> WORK TASK:
Leave the pictures out and print every record below exactly as it stands.
*** DATA UNDER STUDY Section Begins ***
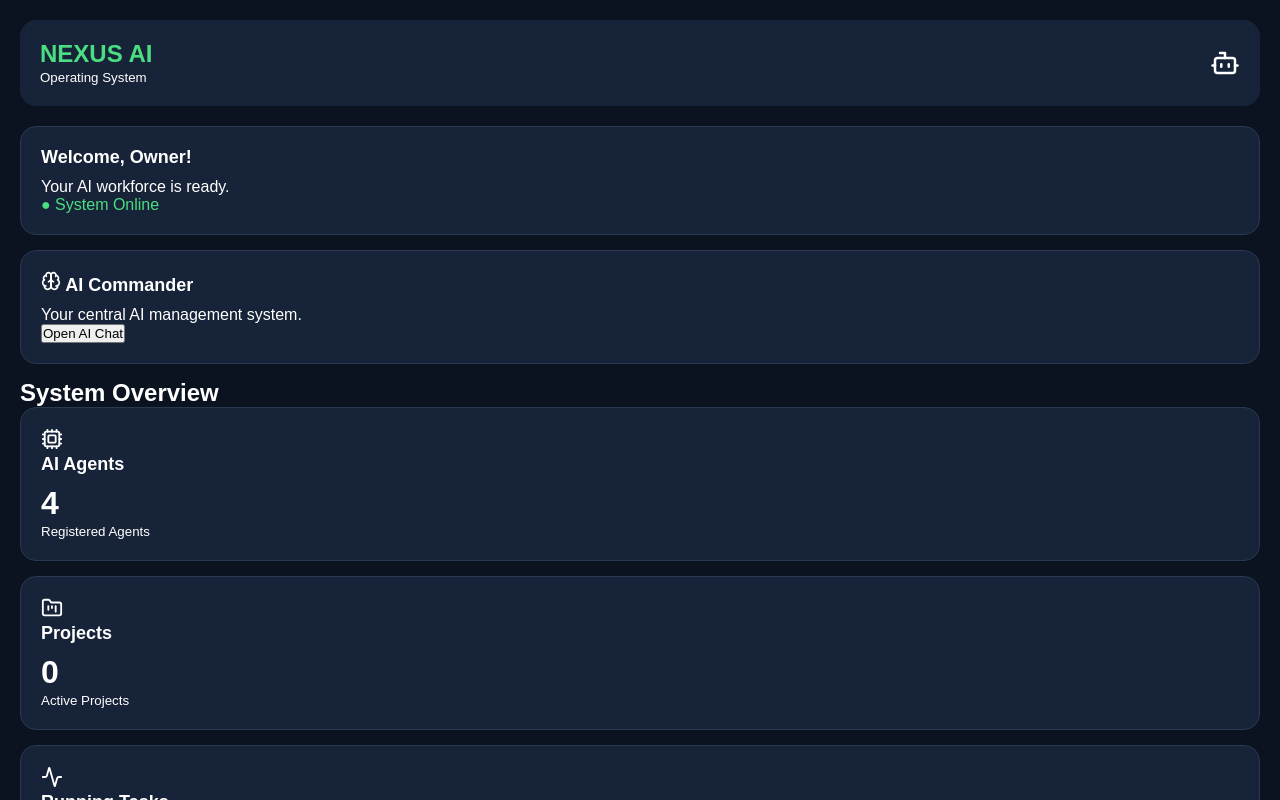
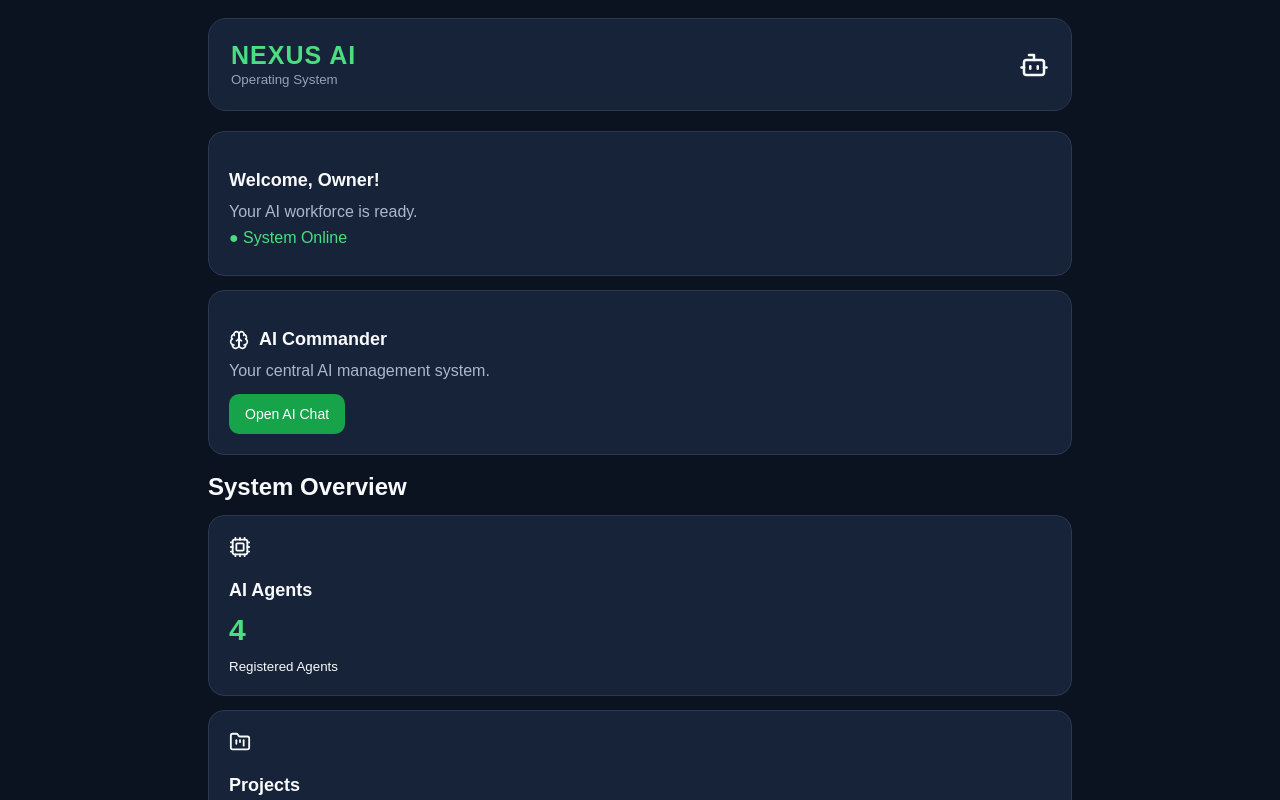
Before and after one commit to idoitagain99-jpg/nexus-ai-os, a React (Vite) app: page / in a window 1280 px wide. Shown: the top 800 px of the page. Built offline with nearby package versions, Linux system fonts and the light colour scheme.

Commit message:
Update style.css

```diff
--- a/src/style.css
+++ b/src/style.css
@@ -8,54 +8,100 @@
 body {
   font-family: Arial, sans-serif;
   background: #0b1220;
-  color: #ffffff;
-  min-height: 100vh;
-}
-
-#root {
-  min-height: 100vh;
-}
-
-button {
-  cursor: pointer;
-  font-family: inherit;
+  color: #f8fafc;
 }
 
 .app-container {
   min-height: 100vh;
-  padding: 20px;
+  max-width: 900px;
+  margin: auto;
+  padding: 18px;
 }
 
 .dashboard-header {
   display: flex;
   justify-content: space-between;
   align-items: center;
-  padding: 20px;
   background: #172338;
-  border-radius: 16px;
+  padding: 22px;
+  border: 1px solid #293951;
+  border-radius: 18px;
   margin-bottom: 20px;
 }
 
 .dashboard-header h1 {
-  font-size: 24px;
   color: #4ade80;
+  font-size: 25px;
+  letter-spacing: 1px;
+}
+
+.dashboard-header small {
+  color: #94a3b8;
 }
 
 .dashboard-card {
   background: #172338;
   padding: 20px;
+  border: 1px solid #293951;
   border-radius: 16px;
-  margin-bottom: 15px;
-  border: 1px solid #293951;
+  margin: 14px 0;
+  transition: 0.2s;
 }
 
 .dashboard-card h2 {
+  display: flex;
+  align-items: center;
+  gap: 10px;
+  margin-bottom: 12px;
   font-size: 18px;
-  margin-bottom: 10px;
+}
+
+.dashboard-card p {
+  color: #aab8cc;
+  margin: 8px 0;
+}
+
+.dashboard-card h1 {
+  color: #4ade80;
+  font-size: 30px;
+  margin: 10px 0;
 }
 
 .status-online {
-  color: #4ade80;
+  color: #4ade80 !important;
+}
+
+button {
+  display: inline-flex;
+  align-items: center;
+  justify-content: center;
+  gap: 8px;
+  background: #16a34a;
+  color: white;
+  border: none;
+  padding: 12px 16px;
+  border-radius: 10px;
+  margin: 6px 5px 0 0;
+  font-size: 14px;
+}
+
+button:hover {
+  background: #15803d;
+}
+
+h2 {
+  margin: 18px 0 10px;
+}
+
+footer {
+  text-align: center;
+  color: #94a3b8;
+  padding: 30px 10px;
+}
+
+footer small {
+  display: block;
+  margin-top: 8px;
 }
 
 @media (max-width: 600px) {
@@ -64,6 +110,14 @@ button {
   }
 
   .dashboard-header {
-    padding: 16px;
+    padding: 17px;
+  }
+
+  .dashboard-card {
+    padding: 17px;
+  }
+
+  button {
+    padding: 12px;
   }
 }
```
*** DATA UNDER STUDY Section Ends ***
> ANSWER AREA:
Before and after one commit to idoitagain99-jpg/nexus-ai-os, a React (Vite) app: page / in a window 1280 px wide. Shown: the top 800 px of the page. Built offline with nearby package versions, Linux system fonts and the light colour scheme.

Commit message:
Update style.css

```diff
--- a/src/style.css
+++ b/src/style.css
@@ -8,54 +8,100 @@
 body {
   font-family: Arial, sans-serif;
   background: #0b1220;
-  color: #ffffff;
-  min-height: 100vh;
-}
-
-#root {
-  min-height: 100vh;
-}
-
-button {
-  cursor: pointer;
-  font-family: inherit;
+  color: #f8fafc;
 }
 
 .app-container {
   min-height: 100vh;
-  padding: 20px;
+  max-width: 900px;
+  margin: auto;
+  padding: 18px;
 }
 
 .dashboard-header {
   display: flex;
   justify-content: space-between;
   align-items: center;
-  padding: 20px;
   background: #172338;
-  border-radius: 16px;
+  padding: 22px;
+  border: 1px solid #293951;
+  border-radius: 18px;
   margin-bottom: 20px;
 }
 
 .dashboard-header h1 {
-  font-size: 24px;
   color: #4ade80;
+  font-size: 25px;
+  letter-spacing: 1px;
+}
+
+.dashboard-header small {
+  color: #94a3b8;
 }
 
 .dashboard-card {
   background: #172338;
   padding: 20px;
+  border: 1px solid #293951;
   border-radius: 16px;
-  margin-bottom: 15px;
-  border: 1px solid #293951;
+  margin: 14px 0;
+  transition: 0.2s;
 }
 
 .dashboard-card h2 {
+  display: flex;
+  align-items: center;
+  gap: 10px;
+  margin-bottom: 12px;
   font-size: 18px;
-  margin-bottom: 10px;
+}
+
+.dashboard-card p {
+  color: #aab8cc;
+  margin: 8px 0;
+}
+
+.dashboard-card h1 {
+  color: #4ade80;
+  font-size: 30px;
+  margin: 10px 0;
 }
 
 .status-online {
-  color: #4ade80;
+  color: #4ade80 !important;
+}
+
+button {
+  display: inline-flex;
+  align-items: center;
+  justify-content: center;
+  gap: 8px;
+  background: #16a34a;
+  color: white;
+  border: none;
+  padding: 12px 16px;
+  border-radius: 10px;
+  margin: 6px 5px 0 0;
+  font-size: 14px;
+}
+
+button:hover {
+  background: #15803d;
+}
+
+h2 {
+  margin: 18px 0 10px;
+}
+
+footer {
+  text-align: center;
+  color: #94a3b8;
+  padding: 30px 10px;
+}
+
+footer small {
+  display: block;
+  margin-top: 8px;
 }
 
 @media (max-width: 600px) {
@@ -64,6 +110,14 @@ button {
   }
 
   .dashboard-header {
-    padding: 16px;
+    padding: 17px;
+  }
+
+  .dashboard-card {
+    padding: 17px;
+  }
+
+  button {
+    padding: 12px;
   }
 }
```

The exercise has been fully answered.